The reasons for Browder's prolonged incarceration were difficult to articulate. While in prison, Browder was beaten both by fellow prisoners and a Rikers Island prison guard. He spent long stretches in solitary confinement. After Browder was released he returned to his family, earned his high school degree, and entered community college. He also grew increasingly paranoid. Earlier this month, Browder committed suicide.
Gonnerman joined Boston Public Radio Wednesday to talk about Kalief Browder, Rikers Island, and how Browder's case is a clarion call for prison reform.
Questions below are paraphrased, and Gonnerman's answers are edited where noted [...].
When Kalief Browder was awaiting trial on Rikers Island, his court-appointed attorney kept telling him to take a plea deal, including one that could’ve let him go free.
He said, ‘No, I'm not doing it, I'm not pleading guilty.’ And it was that insistence on a right to a trial, which we all have, that kept him in.
He believed he was innocent?
He had become a little bit of a symbol for the fight for bail reform. [...] He wasn't kept there for three years because he couldn't afford bail. […] They also had a violation of probation on him [for another minor matter], so they kind of put a hold on his case and the judge withdrew the bail. [...] There was no bail for those almost three years that he spent locked up.
He was only 16 when he entered Rikers Island, yet he stayed locked up that long?
A lot of the aspects of this case make no sense. [...] New York state and also North Carolina are where 16- and 17-year-olds [can be tried as adults]. That's why Kalief ended up in the adult system, and why he ended up on Rikers Island.
The severity of crimes doesn’t always factor into whether someone who is incarcerated gets placed in solitary confinement.
It's almost unfathomable, but in fact, when they make decisions about which inmates they put in solitary confinement it doesn't have to do with [the severity of the crime].
He was locked up in the adolescent jail on Rikers Island, which last fall was the subject of a blistering report. [...] We likened it to Lord of the Flies. [...] Either join the gang, or be pummeled by others. […] Kalief always told me, 'I wasn't in a gang, I was always by myself. I didn't have any friends.'
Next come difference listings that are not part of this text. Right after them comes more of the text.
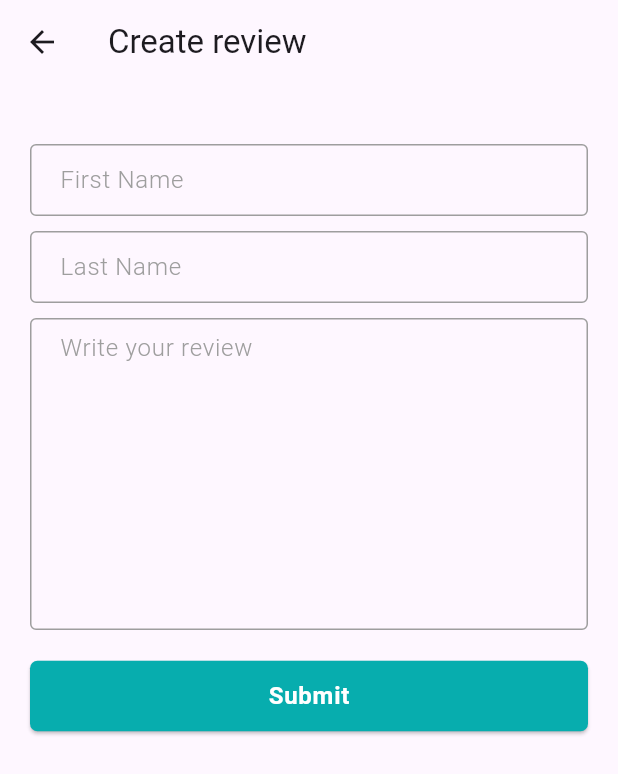
After one commit to Hasibol-Hoda-Inu/ecommerce, a Flutter app: the CreateReview screen opened directly, on a phone screen of 412 x 824 dp. The commit adds this screen. Shown: the top 774 px of the screen. Run offline on Flutter 3.47's test engine with Material 3 defaults, Android fonts, the phone set to English and light mode, and no system bars; our stand-ins replace carousel_slider, flutter_svg, get, pin_code_fields; missing offline and left inert: dart:ffi.

Commit message:
product list screen, navigation, added

```diff
--- a/lib/application/app.dart
+++ b/lib/application/app.dart
@@ -3,6 +3,7 @@ import 'package:flutter/material.dart';
 import 'package:get/get.dart';
 
 import '../presentation/ui/utility/app_color.dart';
+import 'state_holder_binder.dart';
 
 class CraftyBay extends StatelessWidget {
   const CraftyBay({super.key});
@@ -12,6 +13,7 @@ class CraftyBay extends StatelessWidget {
     return GetMaterialApp(
       debugShowCheckedModeBanner: false,
       home: const SplashScreen(),
+      initialBinding: StateHolderBinder(),
       theme: ThemeData(
         primarySwatch: MaterialColor(AppColors.primaryColor.value, AppColors().color),
         elevatedButtonTheme: ElevatedButtonThemeData(
--- /dev/null
+++ b/lib/application/state_holder_binder.dart
@@ -0,0 +1,11 @@
+import 'package:get/get.dart';
+
+import '../presentation/state_holders/main_bottom_nav_controller.dart';
+
+class StateHolderBinder extends Bindings{
+  @override
+  void dependencies() {
+    Get.put(MainBottomNavController());
+  }
+
+}
--- a/lib/main.dart
+++ b/lib/main.dart
@@ -1,4 +1,6 @@
+import 'package:ecommerce/presentation/state_holders/main_bottom_nav_controller.dart';
 import 'package:flutter/material.dart';
+import 'package:get/get.dart';
 
 import 'application/app.dart';
 
--- /dev/null
+++ b/lib/presentation/state_holders/main_bottom_nav_controller.dart
@@ -0,0 +1,13 @@
+import 'package:get/get.dart';
+
+class MainBottomNavController extends GetxController{
+  int currentSelectedIndex = 0;
+
+  void changeScreen(int index){
+    currentSelectedIndex = index;
+    update();
+  }
+  void backToHome(){
+    changeScreen(0);
+  }
+}
--- /dev/null
+++ b/lib/presentation/ui/screen/create_review_screen.dart
@@ -0,0 +1,59 @@
+import 'dart:ffi';
+
+import 'package:flutter/material.dart';
+
+class CreateReview extends StatefulWidget {
+  const CreateReview({super.key});
+
+  @override
+  State<CreateReview> createState() => _CreateReviewState();
+}
+
+class _CreateReviewState extends State<CreateReview> {
+  @override
+  Widget build(BuildContext context) {
+    return Scaffold(
+      appBar: AppBar(
+        title: const Text('Create review'),
+      ),
+      body: SafeArea(
+        child: SingleChildScrollView(
+          child: Padding(
+            padding: const EdgeInsets.all(20),
+            child: Column(
+              children: [
+                const SizedBox(height: 20,),
+                TextFormField(
+                  decoration: InputDecoration(
+                    hintText: 'First Name'
+                  ),
+                ),
+                const SizedBox( height: 10,),
+                TextFormField(
+                  decoration: InputDecoration(
+                      hintText: 'Last Name'
+                  ),
+                ),
+                const SizedBox(height: 10,),
+                TextFormField(
+                  maxLines: 8,
+                  decoration: const InputDecoration(
+                      hintText: 'Write your review',
+                    contentPadding: EdgeInsets.symmetric(vertical: 8, horizontal: 16)
+                  ),
+                ),
+                const SizedBox(height: 20,),
+                SizedBox(
+                  width: double.infinity,
+                  child: ElevatedButton(
+                      onPressed: (){},
+                      child: const Text('Submit')),
+                )
+              ],
+            ),
+          ),
+        ),
+      ),
+    );
+  }
+}
--- a/lib/presentation/ui/screen/splash_screen.dart
+++ b/lib/presentation/ui/screen/splash_screen.dart
@@ -1,14 +1,8 @@
-import 'package:ecommerce/presentation/ui/screen/auth/email_varification_screen.dart';
-import 'package:ecommerce/presentation/ui/screen/auth/otp_verification_screen.dart';
 import 'package:ecommerce/presentation/ui/screen/main_bottom_nav_screen.dart';
-import 'package:ecommerce/presentation/ui/screen/wishlist.dart';
 import 'package:ecommerce/presentation/ui/utility/image_assets.dart';
-import 'package:ecommerce/presentation/ui/widgets/product_card_widget.dart';
 import 'package:flutter/material.dart';
 import 'package:flutter_svg/svg.dart';
 import 'package:get/get.dart';
-
-import 'home_screen.dart';
 
 class SplashScreen extends StatefulWidget {
   const SplashScreen({super.key});
```
Also changed, not shown: lib/presentation/ui/screen/category_list_screen.dart (+18 -2 lines), lib/presentation/ui/screen/home_screen.dart (+15 -4 lines), lib/presentation/ui/screen/main_bottom_nav_screen.dart (+13 -13 lines), lib/presentation/ui/screen/product_list_screen.dart (added, +31 -0 lines), lib/presentation/ui/screen/reviews.dart (added, +20 -0 lines), lib/presentation/ui/screen/wishlist.dart (+19 -1 lines).
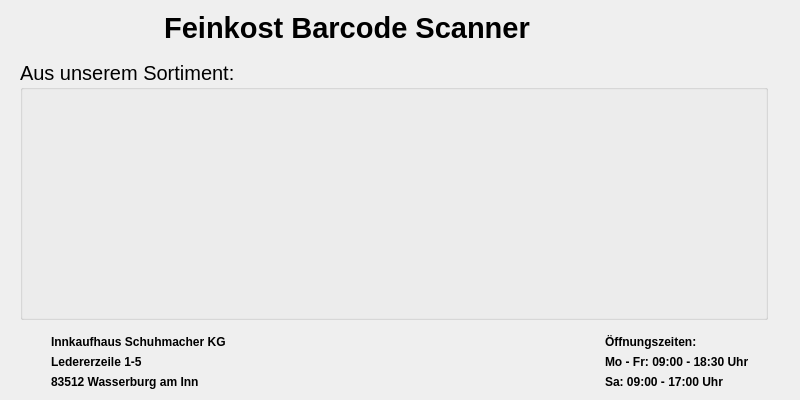
Above: src/form_ALT.ui from Benefranko/Barcode-Scanner-Feinkost- before the change. Below: the same form after it.
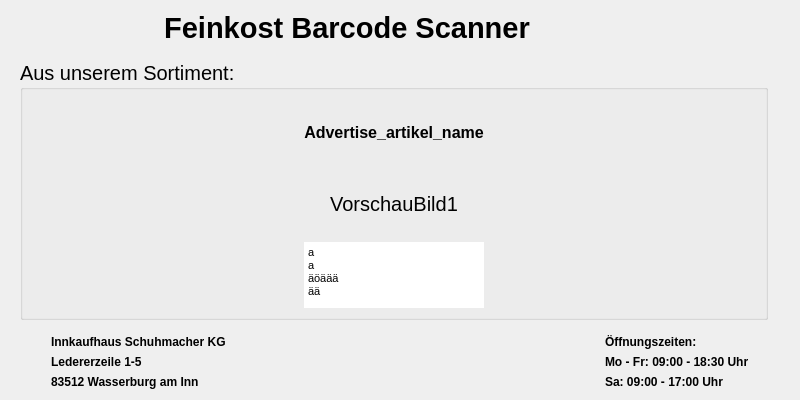
That is the form after the change. The open tabs and pages were chosen to show the change.

Commit message: v0.9.8: add load data for hersteller from db && add load advertise

The edit to the form file:
```diff
--- a/src/form_ALT.ui
+++ b/src/form_ALT.ui
@@ -335,7 +335,101 @@
              <property name="title">
               <string>Aus unserem Sortiment:</string>
              </property>
-             <layout class="QGridLayout" name="gridLayout_5"/>
+             <layout class="QHBoxLayout" name="horizontalLayout_8">
+              <item>
+               <spacer name="horizontalSpacer_21">
+                <property name="orientation">
+                 <enum>Qt::Horizontal</enum>
+                </property>
+                <property name="sizeHint" stdset="0">
+                 <size>
+                  <width>40</width>
+                  <height>20</height>
+                 </size>
+                </property>
+               </spacer>
+              </item>
+              <item>
+               <layout class="QVBoxLayout" name="verticalLayout_7">
+                <item>
+                 <widget class="QLabel" name="Advertise_artikel_name">
+                  <property name="font">
+                   <font>
+                    <pointsize>12</pointsize>
+                    <bold>true</bold>
+                   </font>
+                  </property>
+                  <property name="text">
+                   <string>Advertise_artikel_name</string>
+                  </property>
+                  <property name="alignment">
+                   <set>Qt::AlignCenter</set>
+                  </property>
+                 </widget>
+                </item>
+                <item>
+                 <widget class="QLabel" name="VorschauBild1">
+                  <property name="text">
+                   <string>VorschauBild1</string>
+                  </property>
+                  <property name="alignment">
+                   <set>Qt::AlignCenter</set>
+                  </property>
+                 </widget>
+                </item>
+                <item>
+                 <widget class="QTextEdit" name="textEdit_previewdescription">
+                  <property name="sizePolicy">
+                   <sizepolicy hsizetype="Ignored" vsizetype="Ignored">
+                    <horstretch>0</horstretch>
+                    <verstretch>0</verstretch>
+                   </sizepolicy>
+                  </property>
+                  <property name="minimumSize">
+                   <size>
+                    <width>150</width>
+                    <height>50</height>
+                   </size>
+                  </property>
+                  <property name="font">
+                   <font>
+                    <pointsize>8</pointsize>
+                   </font>
+                  </property>
+                  <property name="frameShape">
+                   <enum>QFrame::NoFrame</enum>
+                  </property>
+                  <property name="readOnly">
+                   <bool>true</bool>
+                  </property>
+                  <property name="html">
+                   <string>&lt;!DOCTYPE HTML PUBLIC &quot;-//W3C//DTD HTML 4.0//EN&quot; &quot;http://www.w3.org/TR/REC-html40/strict.dtd&quot;&gt;
+&lt;html&gt;&lt;head&gt;&lt;meta name=&quot;qrichtext&quot; content=&quot;1&quot; /&gt;&lt;meta charset=&quot;utf-8&quot; /&gt;&lt;style type=&quot;text/css&quot;&gt;
+p, li { white-space: pre-wrap; }
+&lt;/style&gt;&lt;/head&gt;&lt;body style=&quot; font-family:'Segoe UI'; font-size:8pt; font-weight:400; font-style:normal;&quot;&gt;
+&lt;p style=&quot; margin-top:0px; margin-bottom:0px; margin-left:0px; margin-right:0px; -qt-block-indent:0; text-indent:0px;&quot;&gt;a&lt;/p&gt;
+&lt;p style=&quot; margin-top:0px; margin-bottom:0px; margin-left:0px; margin-right:0px; -qt-block-indent:0; text-indent:0px;&quot;&gt;a&lt;/p&gt;
+&lt;p style=&quot; margin-top:0px; margin-bottom:0px; margin-left:0px; margin-right:0px; -qt-block-indent:0; text-indent:0px;&quot;&gt;äöäää&lt;/p&gt;
+&lt;p style=&quot; margin-top:0px; margin-bottom:0px; margin-left:0px; margin-right:0px; -qt-block-indent:0; text-indent:0px;&quot;&gt;ää&lt;/p&gt;&lt;/body&gt;&lt;/html&gt;</string>
+                  </property>
+                 </widget>
+                </item>
+               </layout>
+              </item>
+              <item>
+               <spacer name="horizontalSpacer_20">
+                <property name="orientation">
+                 <enum>Qt::Horizontal</enum>
+                </property>
+                <property name="sizeHint" stdset="0">
+                 <size>
+                  <width>40</width>
+                  <height>20</height>
+                 </size>
+                </property>
+               </spacer>
+              </item>
+             </layout>
             </widget>
            </item>
           </layout>
```
Left out of the diff: 62 changed lines with no effect on the pictures. The commit also changes 6 other files.
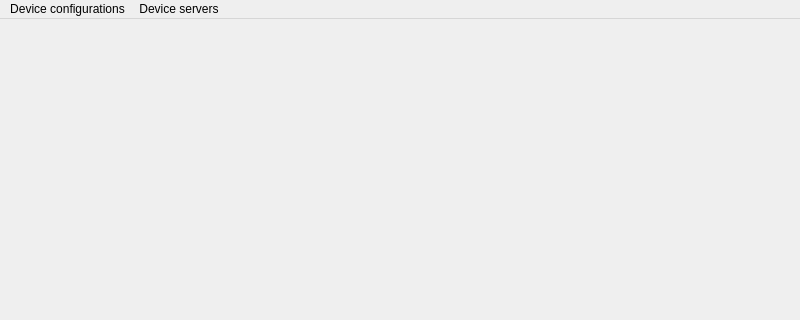
light-scattering-iogs/caqtus, file ui/condetrol/condetrol/main_window/main_window.ui: the form before one commit; both pictures show x 0 to 800 and y 0 to 320 of the 800 by 600 pixel window.
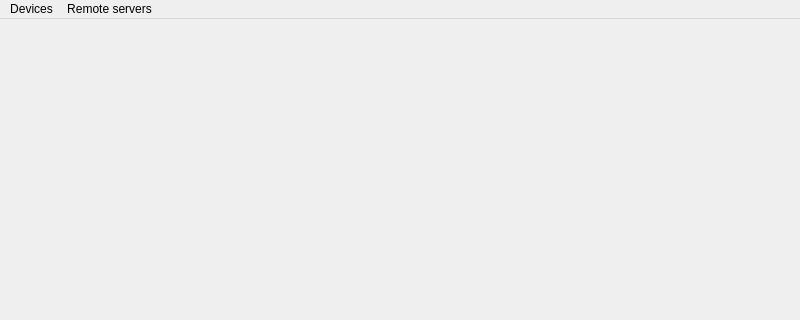
The form after the commit.

Commit message: Edit condetrol main window menu header

What changed in the file:
```diff
--- a/ui/condetrol/condetrol/main_window/main_window.ui
+++ b/ui/condetrol/condetrol/main_window/main_window.ui
@@ -25,7 +25,7 @@
    </property>
    <widget class="QMenu" name="device_configurations_menu">
     <property name="title">
-     <string>Device configurations</string>
+     <string>Devices</string>
     </property>
     <addaction name="action_edit_device_configurations"/>
     <addaction name="actionExport"/>
@@ -33,7 +33,7 @@
    </widget>
    <widget class="QMenu" name="menu">
     <property name="title">
-     <string>Device servers</string>
+     <string>Remote servers</string>
     </property>
    </widget>
    <addaction name="device_configurations_menu"/>
```
The commit also changes 1 other file.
When you found out he had committed suicide, how did that affect you?
Like everybody who knew him, I'm extremely upset. […] After he got out of jail [the first time] he got his G.E.D., he was enrolled in Bronx Community College. [...] Here was a young man who was trying to do the right thing, he was trying to have a normal life and achieve his goals, yet all the psychological [trauma] was too much.
Do you think being incarcerated for so long had a debilitating psychological effect?
He was struggling all the time with the demons, and the nightmares, and the flashbacks, [...] and yet despite all that he managed to find his way into college, and to do well. [...] In his last semester he actually wrote a paper — somebody sent it to me — it was about solitary confinement.
Do you see signs that things are changing in New York, both on Rikers Island and more generally in terms of juvenile detention?
Mayor DeBlasio has been taking sort of a vicious criticism about Rikers Island and the conditions there. […] It seems that Kalief is now at the center of [many] different policy debates.
Will Browder's death impact our debate on prisons, juvenile detention and solitary confinement?
I certainly see more conversation, debate, and more movement and potential action than we have had in many years. [...] Hillary Clinton did give a speech about mass incarceration [...] not too long ago. At the same time, the amount of time that it's going to take to dismantle our prison-industrial complex is considerable. [We have] more than 2 million people locked up, some for extraordinarily long sentences.